## EXERCISE DESCRIPTION
An exact copy of the data is needed, one that excludes all pictures.

## DATASET EXCERPTS
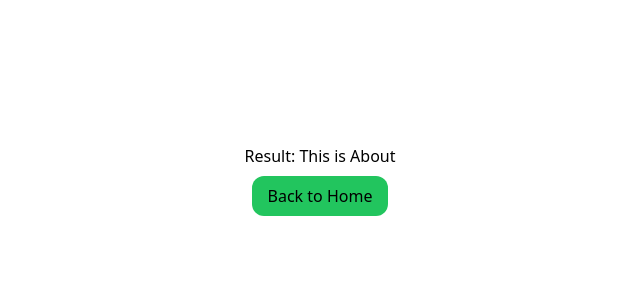
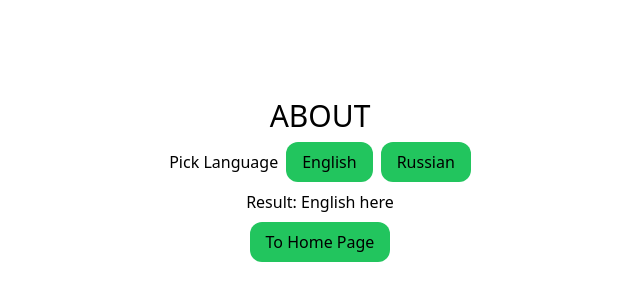
Before and after one commit to ryanpratama14/i18next-learn, a React (Vite) app: page /en/about in a window 1280 px wide. Shown: the part 220-520 px from the top of the page, without its empty margins (320-960 px from the left). Built offline with nearby package versions, Linux system fonts and the light colour scheme.

Commit message:
adjusted

```diff
--- a/src/pages/About.tsx
+++ b/src/pages/About.tsx
@@ -1,13 +1,38 @@
 import { useTranslation } from "react-i18next";
 import { useNavigate } from "react-router-dom";
+import { languages, removeLangPrefix } from "../utils/i18n";
 
 export default function About(): React.JSX.Element {
-  const { t } = useTranslation();
+  const { t, i18n } = useTranslation();
   const navigate = useNavigate();
+
+  const changeLng = (lng: string): void => {
+    i18n.changeLanguage(lng);
+    const currentPathname = window.location.pathname;
+    const newPathname = `/${lng}${removeLangPrefix(currentPathname)}`;
+    if (currentPathname !== newPathname) {
+      window.location.replace(newPathname);
+    }
+  };
+
   return (
-    <main className="min-h-screen flex flex-col gap-2 items-center justify-center">
-      <p>Result: {t("about")}</p>
-      <button onClick={() => navigate("/")}>Back to Home</button>
+    <main className="min-h-screen flex flex-col gap-2 justify-center items-center">
+      <h1 className="text-3xl">ABOUT</h1>
+      <section className="flex gap-2 items-center">
+        <h2>Pick Language</h2>
+        {languages.map((lang) => {
+          return (
+            <button
+              key={lang.language}
+              onClick={() => changeLng(lang.language)}
+            >
+              {lang.label}
+            </button>
+          );
+        })}
+      </section>
+      <p>Result: {t("gagah")}</p>
+      <button onClick={() => navigate("/")}>To Home Page</button>
     </main>
   );
 }
```
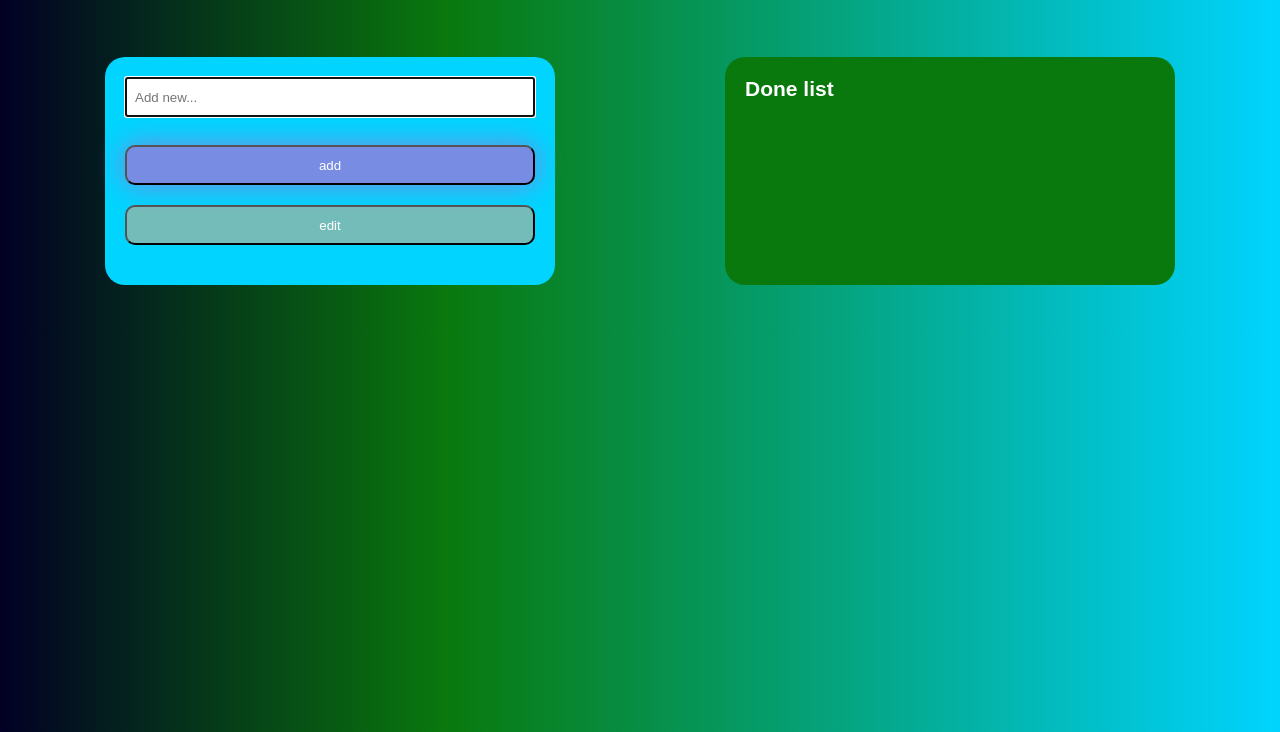
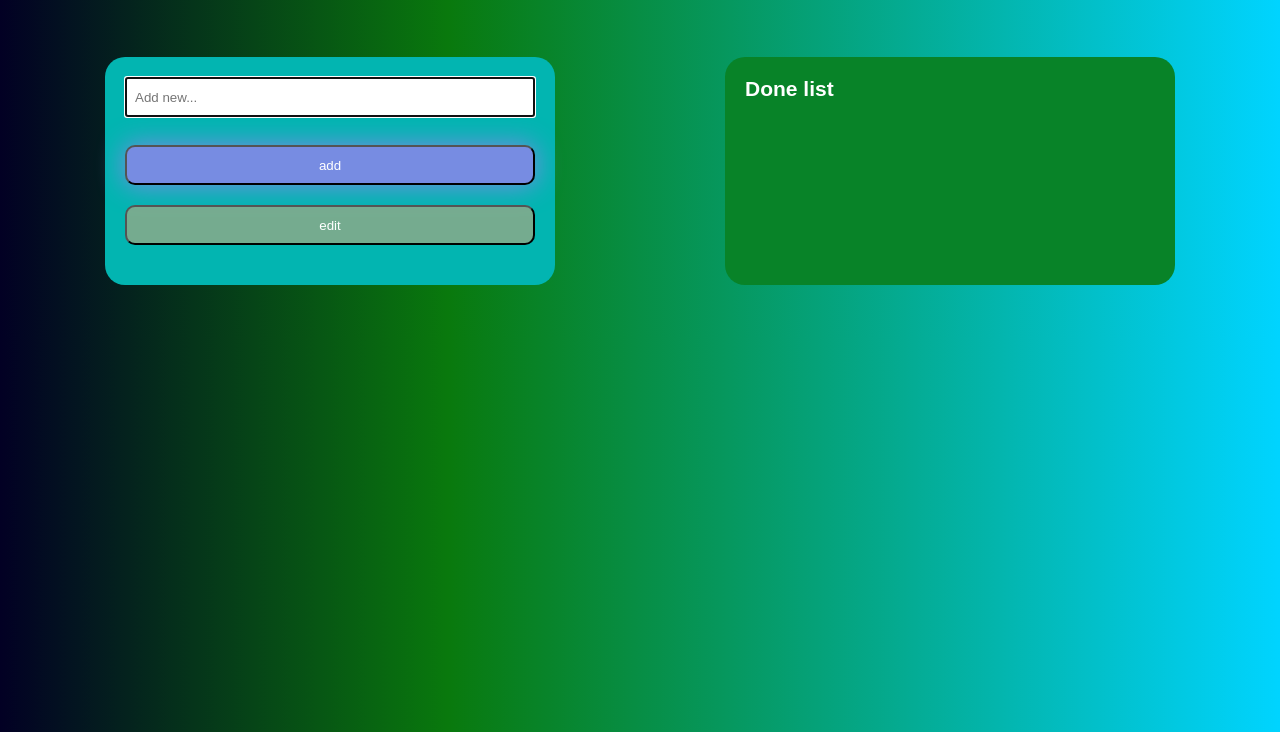
Before and after one commit to shadimo/final, a website: page index.html in a window 1280 px wide. Shown: the part 68-800 px from the top of the page. Drawn offline with Linux system fonts and the light colour scheme; no server answers.

Commit message:
next commit

```diff
--- a/app.css
+++ b/app.css
@@ -54,7 +54,7 @@ body {
   width: 450px;
   margin: 50px auto;
   padding: 20px;
-  background-color: #00d4ff;
+  background-color: #02b5b1;
   border-radius: 20px;
 }
 .done-list-wrapper h2 {
@@ -64,7 +64,7 @@ body {
   width: 450px;
   margin: 50px auto;
   padding: 20px;
-  background-color: #09790d;
+  background-color: #088328;
   border-radius: 20px;
 }
 #todo-title {
--- a/app.js
+++ b/app.js
@@ -96,7 +96,6 @@ app.addEventListener("click", function (e) {
   }
   if (e.target.classList.contains("edit-todo")) {
     submitAddButton.style.display = "none";
-    // submitEditButton.style.backgroundColor = "red";
     submitEditButton.classList.add("active");
     getToDo(id);
     submitEditButton.id = id;
```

## OUTPUT FOR THIS EXERCISE
Before and after one commit to ryanpratama14/i18next-learn, a React (Vite) app: page /en/about in a window 1280 px wide. Shown: the part 220-520 px from the top of the page, without its empty margins (320-960 px from the left). Built offline with nearby package versions, Linux system fonts and the light colour scheme.

Commit message:
adjusted

```diff
--- a/src/pages/About.tsx
+++ b/src/pages/About.tsx
@@ -1,13 +1,38 @@
 import { useTranslation } from "react-i18next";
 import { useNavigate } from "react-router-dom";
+import { languages, removeLangPrefix } from "../utils/i18n";
 
 export default function About(): React.JSX.Element {
-  const { t } = useTranslation();
+  const { t, i18n } = useTranslation();
   const navigate = useNavigate();
+
+  const changeLng = (lng: string): void => {
+    i18n.changeLanguage(lng);
+    const currentPathname = window.location.pathname;
+    const newPathname = `/${lng}${removeLangPrefix(currentPathname)}`;
+    if (currentPathname !== newPathname) {
+      window.location.replace(newPathname);
+    }
+  };
+
   return (
-    <main className="min-h-screen flex flex-col gap-2 items-center justify-center">
-      <p>Result: {t("about")}</p>
-      <button onClick={() => navigate("/")}>Back to Home</button>
+    <main className="min-h-screen flex flex-col gap-2 justify-center items-center">
+      <h1 className="text-3xl">ABOUT</h1>
+      <section className="flex gap-2 items-center">
+        <h2>Pick Language</h2>
+        {languages.map((lang) => {
+          return (
+            <button
+              key={lang.language}
+              onClick={() => changeLng(lang.language)}
+            >
+              {lang.label}
+            </button>
+          );
+        })}
+      </section>
+      <p>Result: {t("gagah")}</p>
+      <button onClick={() => navigate("/")}>To Home Page</button>
     </main>
   );
 }
```
Before and after one commit to shadimo/final, a website: page index.html in a window 1280 px wide. Shown: the part 68-800 px from the top of the page. Drawn offline with Linux system fonts and the light colour scheme; no server answers.

Commit message:
next commit

```diff
--- a/app.css
+++ b/app.css
@@ -54,7 +54,7 @@ body {
   width: 450px;
   margin: 50px auto;
   padding: 20px;
-  background-color: #00d4ff;
+  background-color: #02b5b1;
   border-radius: 20px;
 }
 .done-list-wrapper h2 {
@@ -64,7 +64,7 @@ body {
   width: 450px;
   margin: 50px auto;
   padding: 20px;
-  background-color: #09790d;
+  background-color: #088328;
   border-radius: 20px;
 }
 #todo-title {
--- a/app.js
+++ b/app.js
@@ -96,7 +96,6 @@ app.addEventListener("click", function (e) {
   }
   if (e.target.classList.contains("edit-todo")) {
     submitAddButton.style.display = "none";
-    // submitEditButton.style.backgroundColor = "red";
     submitEditButton.classList.add("active");
     getToDo(id);
     submitEditButton.id = id;
```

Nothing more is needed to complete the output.